Yandarbiyev studied in Moscow, later working as a literary consultant and chairman of the Chechen-Ingush Writers Organization. Made a member of the Soviet Writers Union in 1985, he took advantage of glasnost to found and run for five years a Chechen magazine, Raduga, which means Rainbow, in which he published much of his own verse.


He became an early enemy of Doku Zavgayev, the Communist leader of Checheno-Ingushetia, now reinstalled by Moscow to head the Chechen government since last autumn.


Leading a pro-government democracy demonstration in Grozny's central square in the heady days of 1991 in defiance of a ban by Zavgayev's government, Yandarbiyev was arrested and held for two days. He became a stalwart supporter of Dudayev's creation of an independent state, taking on the role of chief ideologue in Dudayev's government, a task he kept up throughout the war, ensuring that pro-independence newspapers were published and distributed and personally acting as courier across rebel-held territory, according to a member of the government who only gave his name as Mumadi.

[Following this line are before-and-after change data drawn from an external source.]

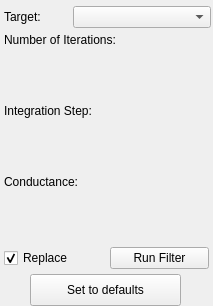
Above: src/Interface/ToolInterface/AnisotropicDiffusionFilterInterface.ui from SCIInstitute/Seg3D before the change. Below: the same form after it.
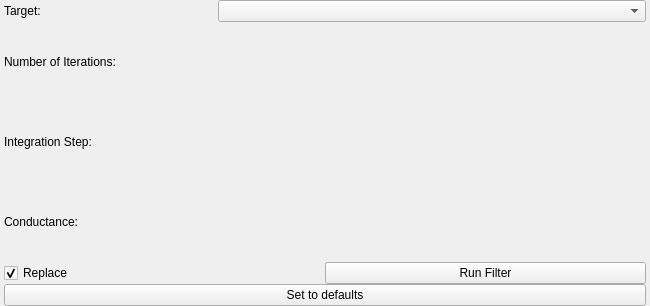
That is the form after the change.

What changed in the file:
```diff
--- a/src/Interface/ToolInterface/AnisotropicDiffusionFilterInterface.ui
+++ b/src/Interface/ToolInterface/AnisotropicDiffusionFilterInterface.ui
@@ -6,12 +6,12 @@
    <rect>
     <x>0</x>
     <y>0</y>
-    <width>213</width>
+    <width>650</width>
     <height>306</height>
    </rect>
   </property>
   <property name="sizePolicy">
-   <sizepolicy hsizetype="Fixed" vsizetype="Fixed">
+   <sizepolicy hsizetype="Preferred" vsizetype="Fixed">
     <horstretch>0</horstretch>
     <verstretch>0</verstretch>
    </sizepolicy>
@@ -24,22 +24,30 @@
   </property>
   <property name="maximumSize">
    <size>
-    <width>213</width>
+    <width>16777215</width>
     <height>306</height>
    </size>
   </property>
   <property name="windowTitle">
    <string>Anisotropic Diffusion Filter</string>
   </property>
-  <widget class="QWidget" name="layoutWidget_2">
-   <property name="geometry">
-    <rect>
-     <x>4</x>
-     <y>4</y>
-     <width>207</width>
-     <height>26</height>
-    </rect>
+  <layout class="QVBoxLayout" name="verticalLayout">
+   <property name="spacing">
+    <number>0</number>
    </property>
+   <property name="leftMargin">
+    <number>4</number>
+   </property>
+   <property name="topMargin">
+    <number>0</number>
+   </property>
+   <property name="rightMargin">
+    <number>4</number>
+   </property>
+   <property name="bottomMargin">
+    <number>0</number>
+   </property>
+   <item>
    <layout class="QHBoxLayout" name="activeHLayout" stretch="1,2">
     <property name="spacing">
      <number>0</number>
@@ -55,59 +63,8 @@
      <widget class="QComboBox" name="activeComboBox"/>
     </item>
    </layout>
-  </widget>
-  <widget class="QWidget" name="layoutWidget_6">
-   <property name="geometry">
-    <rect>
-     <x>4</x>
-     <y>121</y>
-     <width>205</width>
-     <height>51</height>
-    </rect>
-   </property>
-   <layout class="QHBoxLayout" name="integrationHLayout_bottom"/>
-  </widget>
-  <widget class="QWidget" name="layoutWidget_9">
-   <property name="geometry">
-    <rect>
-     <x>4</x>
-     <y>100</y>
-     <width>205</width>
-     <height>22</height>
-    </rect>
-   </property>
-   <layout class="QHBoxLayout" name="integrationHLayout_top">
-    <item>
-     <widget class="QLabel" name="integrationLabel">
-      <property name="text">
-       <string>Integration Step:</string>
-      </property>
-     </widget>
     </item>
     <item>
-     <spacer name="integrationHSpacer">
-      <property name="orientation">
-       <enum>Qt::Horizontal</enum>
-      </property>
-      <property name="sizeHint" stdset="0">
-       <size>
-        <width>40</width>
-        <height>20</height>
-       </size>
-      </property>
-     </spacer>
-    </item>
-   </layout>
-  </widget>
-  <widget class="QWidget" name="layoutWidget_8">
-   <property name="geometry">
-    <rect>
-     <x>4</x>
-     <y>29</y>
-     <width>205</width>
-     <height>22</height>
-    </rect>
-   </property>
    <layout class="QHBoxLayout" name="iterationsHLayout_top">
     <item>
      <widget class="QLabel" name="iterationsLabel">
@@ -130,27 +87,38 @@
      </spacer>
     </item>
    </layout>
-  </widget>
-  <widget class="QWidget" name="layoutWidget_7">
-   <property name="geometry">
-    <rect>
-     <x>4</x>
-     <y>50</y>
-     <width>205</width>
-     <height>51</height>
-    </rect>
-   </property>
+   </item>
+   <item>
    <layout class="QHBoxLayout" name="iterationsHLayout_bottom"/>
-  </widget>
-  <widget class="QWidget" name="layoutWidget_10">
-   <property name="geometry">
-    <rect>
-     <x>4</x>
-     <y>171</y>
-     <width>205</width>
-     <height>22</height>
-    </rect>
-   </property>
+   </item>
+   <item>
+    <layout class="QHBoxLayout" name="integrationHLayout_top">
+     <item>
+      <widget class="QLabel" name="integrationLabel">
+       <property name="text">
+        <string>Integration Step:</string>
+       </property>
+      </widget>
+     </item>
+     <item>
+      <spacer name="integrationHSpacer">
+       <property name="orientation">
+        <enum>Qt::Horizontal</enum>
+       </property>
+       <property name="sizeHint" stdset="0">
+        <size>
+         <width>40</width>
+         <height>20</height>
+        </size>
+       </property>
+      </spacer>
+     </item>
+    </layout>
+   </item>
+   <item>
+    <layout class="QHBoxLayout" name="integrationHLayout_bottom"/>
+   </item>
+   <item>
    <layout class="QHBoxLayout" name="conductanceHLayout">
     <item>
      <widget class="QLabel" name="conductanceLabel">
@@ -173,27 +141,11 @@
      </spacer>
     </item>
    </layout>
-  </widget>
-  <widget class="QWidget" name="layoutWidget_11">
-   <property name="geometry">
-    <rect>
-     <x>4</x>
-     <y>192</y>
-     <width>205</width>
-     <height>51</height>
-    </rect>
-   </property>
+   </item>
+   <item>
    <layout class="QHBoxLayout" name="conductanceHLayout_bottom"/>
-  </widget>
-  <widget class="QWidget" name="layoutWidget">
-   <property name="geometry">
-    <rect>
-     <x>4</x>
-     <y>242</y>
-     <width>205</width>
-     <height>32</height>
-    </rect>
-   </property>
+   </item>
+   <item>
    <layout class="QHBoxLayout" name="replaceInvertLayout">
     <item>
      <widget class="QCheckBox" name="replaceCheckBox">
@@ -207,26 +159,27 @@
     </item>
     <item>
      <widget class="QPushButton" name="invertButton">
+       <property name="sizePolicy">
+        <sizepolicy hsizetype="Minimum" vsizetype="Fixed">
+         <horstretch>0</horstretch>
+         <verstretch>0</verstretch>
+        </sizepolicy>
+       </property>
       <property name="text">
        <string>Run Filter</string>
       </property>
      </widget>
     </item>
    </layout>
-  </widget>
+   </item>
+   <item>
   <widget class="QPushButton" name="pushButton">
-   <property name="geometry">
-    <rect>
-     <x>30</x>
-     <y>274</y>
-     <width>151</width>
-     <height>32</height>
-    </rect>
-   </property>
    <property name="text">
     <string>Set to defaults</string>
    </property>
   </widget>
+   </item>
+  </layout>
  </widget>
  <resources/>
  <connections/>
```
Left out of the diff: 6 changed lines with no effect on the pictures. Lines whose indentation alone changed are shown as unchanged.
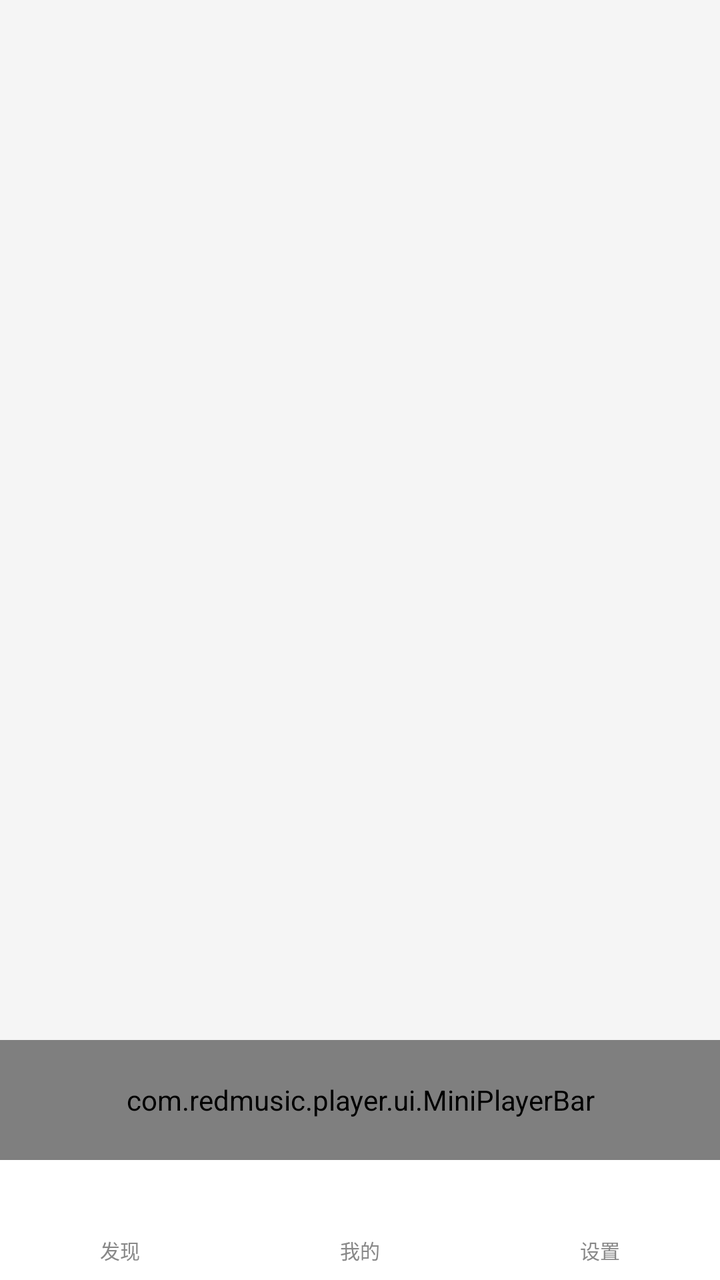
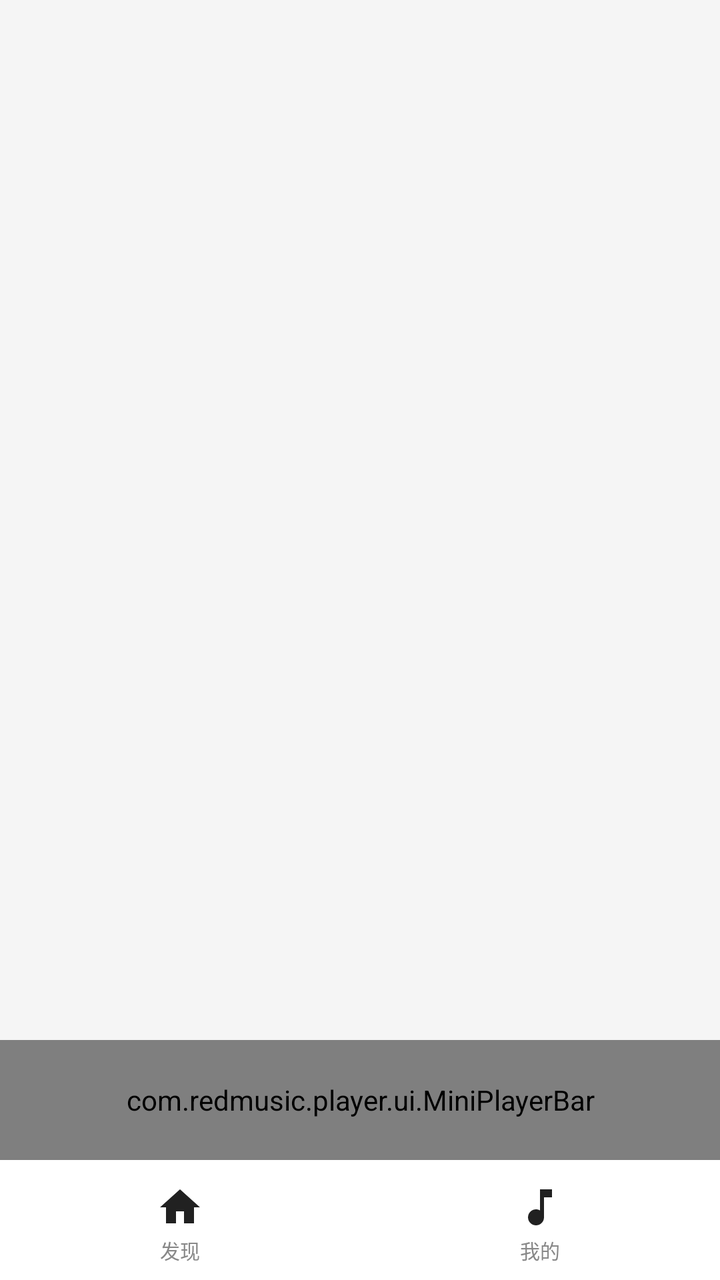

Compare the two renders of this Android layout. The source of the first and the diff that turns it into the second are given below.
<!-- AndroidManifest.xml: application theme Theme.RedMusic -->
<!-- res/layout/activity_main.xml -->
<?xml version="1.0" encoding="utf-8"?>
<LinearLayout xmlns:android="http://schemas.android.com/apk/res/android"
    android:layout_width="match_parent"
    android:layout_height="match_parent"
    android:orientation="vertical">

    <FrameLayout
        android:id="@+id/fragment_container"
        android:layout_width="match_parent"
        android:layout_height="0dp"
        android:layout_weight="1" />

    <com.redmusic.player.ui.MiniPlayerBar
        android:id="@+id/mini_bar"
        android:layout_width="match_parent"
        android:layout_height="60dp"
        android:background="@color/bg_card"
        android:paddingStart="12dp"
        android:paddingEnd="12dp" />

    
    <LinearLayout
        android:id="@+id/custom_nav"
        android:layout_width="match_parent"
        android:layout_height="60dp"
        android:background="@color/bg_card"
        android:gravity="center"
        android:orientation="horizontal"
        android:paddingTop="4dp">

        <LinearLayout
            android:id="@+id/nav_home"
            android:layout_width="0dp"
            android:layout_height="match_parent"
            android:layout_weight="1"
            android:gravity="center"
            android:orientation="vertical">

            <ImageView
                android:id="@+id/nav_home_icon"
                android:layout_width="24dp"
                android:layout_height="24dp"
                android:contentDescription="发现"
                android:src="@drawable/ic_home" />

            <TextView
                android:id="@+id/nav_home_text"
                android:layout_width="wrap_content"
                android:layout_height="wrap_content"
                android:layout_marginTop="2dp"
                android:text="发现"
                android:textColor="#888888"
                android:textSize="10sp" />
        </LinearLayout>

        <LinearLayout
            android:id="@+id/nav_library"
            android:layout_width="0dp"
            android:layout_height="match_parent"
            android:layout_weight="1"
            android:gravity="center"
            android:orientation="vertical">

            <ImageView
                android:id="@+id/nav_library_icon"
                android:layout_width="24dp"
                android:layout_height="24dp"
                android:contentDescription="我的"
                android:src="@drawable/ic_library" />

            <TextView
                android:id="@+id/nav_library_text"
                android:layout_width="wrap_content"
                android:layout_height="wrap_content"
                android:layout_marginTop="2dp"
                android:text="我的"
                android:textColor="#888888"
                android:textSize="10sp" />
        </LinearLayout>

        <LinearLayout
            android:id="@+id/nav_settings"
            android:layout_width="0dp"
            android:layout_height="match_parent"
            android:layout_weight="1"
            android:gravity="center"
            android:orientation="vertical">

            <ImageView
                android:id="@+id/nav_settings_icon"
                android:layout_width="24dp"
                android:layout_height="24dp"
                android:contentDescription="设置"
                android:src="@drawable/ic_settings" />

            <TextView
                android:id="@+id/nav_settings_text"
                android:layout_width="wrap_content"
                android:layout_height="wrap_content"
                android:layout_marginTop="2dp"
                android:text="设置"
                android:textColor="#888888"
                android:textSize="10sp" />
        </LinearLayout>
    </LinearLayout>

</LinearLayout>
<!-- resources referenced by this layout -->
<resources>
  <color name="bg_card">#FFFFFF</color>
  <!-- drawable ic_home (drawable) -->
  <?xml version="1.0" encoding="utf-8"?>
  <vector xmlns:android="http://schemas.android.com/apk/res/android"
      android:width="24dp" android:height="24dp"
      android:viewportWidth="24" android:viewportHeight="24">
      <path android:fillColor="#FFFFFF" android:pathData="M10,20v-6h4v6h5v-8h3L12,3L2,12h3v8z" />
  </vector>
  <!-- drawable ic_library (drawable) -->
  <?xml version="1.0" encoding="utf-8"?>
  <vector xmlns:android="http://schemas.android.com/apk/res/android"
      android:width="24dp" android:height="24dp"
      android:viewportWidth="24" android:viewportHeight="24">
      <path android:fillColor="#FFFFFF" android:pathData="M12,3v10.55c-0.59,-0.34 -1.27,-0.55 -2,-0.55c-2.21,0 -4,1.79 -4,4s1.79,4 4,4s4,-1.79 4,-4V7h4V3h-6z" />
  </vector>
  <!-- drawable ic_settings (drawable) -->
  <?xml version="1.0" encoding="utf-8"?>
  <vector xmlns:android="http://schemas.android.com/apk/res/android"
      android:width="24dp"
      android:height="24dp"
      android:viewportWidth="24"
      android:viewportHeight="24"
      android:tint="#FFFFFF">
      <path
          android:fillColor="#FFFFFFFF"
          android:pathData="M19.14,12.94c0.04,-0.3 0.06,-0.61 0.06,-0.94c0,-0.32 -0.02,-0.64 -0.07,-0.94l2.03,-1.58c0.18,-0.14 0.23,-0.41 0.12,-0.61l-1.92,-3.32c-0.12,-0.22 -0.37,-0.29 -0.59,-0.22l-2.39,0.96c-0.5,-0.38 -1.03,-0.7 -1.62,-0.94L14.4,2.81c-0.04,-0.24 -0.24,-0.41 -0.48,-0.41h-3.84c-0.24,0 -0.43,0.17 -0.47,0.41L9.25,5.35C8.66,5.59 8.12,5.92 7.63,6.29L5.24,5.33c-0.22,-0.08 -0.47,0 -0.59,0.22L2.74,8.87c-0.12,0.21 -0.08,0.47 0.12,0.61l2.03,1.58c-0.05,0.3 -0.09,0.63 -0.09,0.94s0.02,0.64 0.07,0.94l-2.03,1.58c-0.18,0.14 -0.23,0.41 -0.12,0.61l1.92,3.32c0.12,0.22 0.37,0.29 0.59,0.22l2.39,-0.96c0.5,0.38 1.03,0.7 1.62,0.94l0.36,2.54c0.05,0.24 0.24,0.41 0.48,0.41h3.84c0.24,0 0.44,-0.17 0.47,-0.41l0.36,-2.54c0.59,-0.24 1.13,-0.56 1.62,-0.94l2.39,0.96c0.22,0.08 0.47,0 0.59,-0.22l1.92,-3.32c0.12,-0.22 0.07,-0.47 -0.12,-0.61L19.14,12.94zM12,15.6c-1.98,0 -3.6,-1.62 -3.6,-3.6s1.62,-3.6 3.6,-3.6s3.6,1.62 3.6,3.6S13.98,15.6 12,15.6z" />
  </vector>
  <style name="Theme.RedMusic" parent="Theme.AppCompat.DayNight.NoActionBar">
          <item name="colorPrimary">@color/red</item>
          <item name="colorPrimaryDark">#8A0808</item>
          <item name="colorAccent">@color/red_light</item>
          <item name="android:windowBackground">@color/bg</item>
          <item name="android:statusBarColor">@color/bg</item>
          <item name="android:navigationBarColor">@color/bg</item>
          <item name="android:textColorPrimary">@color/text_primary</item>
      </style>
  <color name="red">#C20C0C</color>
  <color name="red_light">#FF6B6B</color>
  <color name="bg">#F5F5F5</color>
  <color name="text_primary">#212121</color>
</resources>

<!-- the commit's change to res/layout/activity_main.xml (unified diff, before → after) -->
@@ -77,31 +77,6 @@
                 android:textColor="#888888"
                 android:textSize="10sp" />
         </LinearLayout>
-
-        <LinearLayout
-            android:id="@+id/nav_settings"
-            android:layout_width="0dp"
-            android:layout_height="match_parent"
-            android:layout_weight="1"
-            android:gravity="center"
-            android:orientation="vertical">
-
-            <ImageView
-                android:id="@+id/nav_settings_icon"
-                android:layout_width="24dp"
-                android:layout_height="24dp"
-                android:contentDescription="设置"
-                android:src="@drawable/ic_settings" />
-
-            <TextView
-                android:id="@+id/nav_settings_text"
-                android:layout_width="wrap_content"
-                android:layout_height="wrap_content"
-                android:layout_marginTop="2dp"
-                android:text="设置"
-                android:textColor="#888888"
-                android:textSize="10sp" />
-        </LinearLayout>
     </LinearLayout>
 
 </LinearLayout>
<!-- resource entries referenced after the edit -->
@@ -6,26 +6,14 @@
   <vector xmlns:android="http://schemas.android.com/apk/res/android"
       android:width="24dp" android:height="24dp"
       android:viewportWidth="24" android:viewportHeight="24">
-      <path android:fillColor="#FFFFFF" android:pathData="M10,20v-6h4v6h5v-8h3L12,3L2,12h3v8z" />
+      <path android:fillColor="@color/text_primary" android:pathData="M10,20v-6h4v6h5v-8h3L12,3L2,12h3v8z" />
   </vector>
   <!-- drawable ic_library (drawable) -->
   <?xml version="1.0" encoding="utf-8"?>
   <vector xmlns:android="http://schemas.android.com/apk/res/android"
       android:width="24dp" android:height="24dp"
       android:viewportWidth="24" android:viewportHeight="24">
-      <path android:fillColor="#FFFFFF" android:pathData="M12,3v10.55c-0.59,-0.34 -1.27,-0.55 -2,-0.55c-2.21,0 -4,1.79 -4,4s1.79,4 4,4s4,-1.79 4,-4V7h4V3h-6z" />
-  </vector>
-  <!-- drawable ic_settings (drawable) -->
-  <?xml version="1.0" encoding="utf-8"?>
-  <vector xmlns:android="http://schemas.android.com/apk/res/android"
-      android:width="24dp"
-      android:height="24dp"
-      android:viewportWidth="24"
-      android:viewportHeight="24"
-      android:tint="#FFFFFF">
-      <path
-          android:fillColor="#FFFFFFFF"
-          android:pathData="M19.14,12.94c0.04,-0.3 0.06,-0.61 0.06,-0.94c0,-0.32 -0.02,-0.64 -0.07,-0.94l2.03,-1.58c0.18,-0.14 0.23,-0.41 0.12,-0.61l-1.92,-3.32c-0.12,-0.22 -0.37,-0.29 -0.59,-0.22l-2.39,0.96c-0.5,-0.38 -1.03,-0.7 -1.62,-0.94L14.4,2.81c-0.04,-0.24 -0.24,-0.41 -0.48,-0.41h-3.84c-0.24,0 -0.43,0.17 -0.47,0.41L9.25,5.35C8.66,5.59 8.12,5.92 7.63,6.29L5.24,5.33c-0.22,-0.08 -0.47,0 -0.59,0.22L2.74,8.87c-0.12,0.21 -0.08,0.47 0.12,0.61l2.03,1.58c-0.05,0.3 -0.09,0.63 -0.09,0.94s0.02,0.64 0.07,0.94l-2.03,1.58c-0.18,0.14 -0.23,0.41 -0.12,0.61l1.92,3.32c0.12,0.22 0.37,0.29 0.59,0.22l2.39,-0.96c0.5,0.38 1.03,0.7 1.62,0.94l0.36,2.54c0.05,0.24 0.24,0.41 0.48,0.41h3.84c0.24,0 0.44,-0.17 0.47,-0.41l0.36,-2.54c0.59,-0.24 1.13,-0.56 1.62,-0.94l2.39,0.96c0.22,0.08 0.47,0 0.59,-0.22l1.92,-3.32c0.12,-0.22 0.07,-0.47 -0.12,-0.61L19.14,12.94zM12,15.6c-1.98,0 -3.6,-1.62 -3.6,-3.6s1.62,-3.6 3.6,-3.6s3.6,1.62 3.6,3.6S13.98,15.6 12,15.6z" />
+      <path android:fillColor="@color/text_primary" android:pathData="M12,3v10.55c-0.59,-0.34 -1.27,-0.55 -2,-0.55c-2.21,0 -4,1.79 -4,4s1.79,4 4,4s4,-1.79 4,-4V7h4V3h-6z" />
   </vector>
   <style name="Theme.RedMusic" parent="Theme.AppCompat.DayNight.NoActionBar">
           <item name="colorPrimary">@color/red</item>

Despite his lack of military background, Yandarbiyev has nevertheless won the approval of Chechnya's field commanders, proving his courage on the front line, sticking with them through some of the fiercest fighting.


He stayed to the bitter end in the presidential palace in Grozny, leaving on the last night with the fighters and their Russian prisoners, according to the head of the palace guards, Akhmed Zubhadzhuddin.


"We know Yandarbiyev as a constant, staunch fighter for us. For 1 1/2 years of war, Yandarbiyev showed his bravery in terrifying places and went through the hardship and bitterness with us. We know his brother died, [as well as] several nephews, who fought exceptionally well," said top Chechen commander Shamil Basayev. "That is enough for us."


"I know Yandarbiyev, he is a good man, clever, restrained, sensible," said Khunkar Israpilov, commander of the southeastern front and co-leader of the hostage raid in Dagestan in January.


Yandarbiyev, dressed in military fatigues, but still wearing a patterned civilian shirt and red tie, readily acknowledged his lack of military background at a joint press conference with his chief of staff, Aslan Maskhadov, last week.


Maskhadov's burden of responsibility would inevitably increase, Yandarbiyev said, adding praise for his proven military ability.


The chief of staff added that Yandarbiyev's role would be more political as president, although he will have to approve large-scale military operations as commander-in-chief of Chechen forces.


"It was not like Dudayev's press conferences," Abu Arsanukayev, Dudayev's security chief for five years, said afterward.


But if Yandarbiyev does not have the flamboyance and caustic humor of Dudayev, his reserved manner belies an equally hardline stance. He has insisted that talks with Moscow can only begin after a Russian troop withdrawal, drawing praise from hardline commanders like Israpilov.


Yandarbiyev was in fact repeating Dudayev's demands, made shortly before his death, and has vowed to carry on in the slain leader's footsteps.


"For people who want independence he is more adamant than Dudayev," said Selim Aidamirov, administration head of the village of Gekhi, where rebel government leaders and field commanders are said to have held a meeting Monday.


Yandarbiyev has few personal ties with Russia, unlike Dudayev who married a Russian and lived most of his life in Russia and Estonia, serving in the Soviet Air Force.


Yandarbiyev has, Chechen acquaintances say, far less sympathy for Russian ways. Certainly his hatred of the Russian "occupation" matches that of any of his fighters.


He ended his press conference last week, held in a safe house in a rebel-held village, by reciting one of the 30 poems he has written in Russian about the invasion:


By the sword of slaves,


Unclean forces,


Masses speaking in different


tongues,


Rootless bastards,


Spread like the plague,


Branding and rejecting all other


peoples,


Even itself, its sons and God.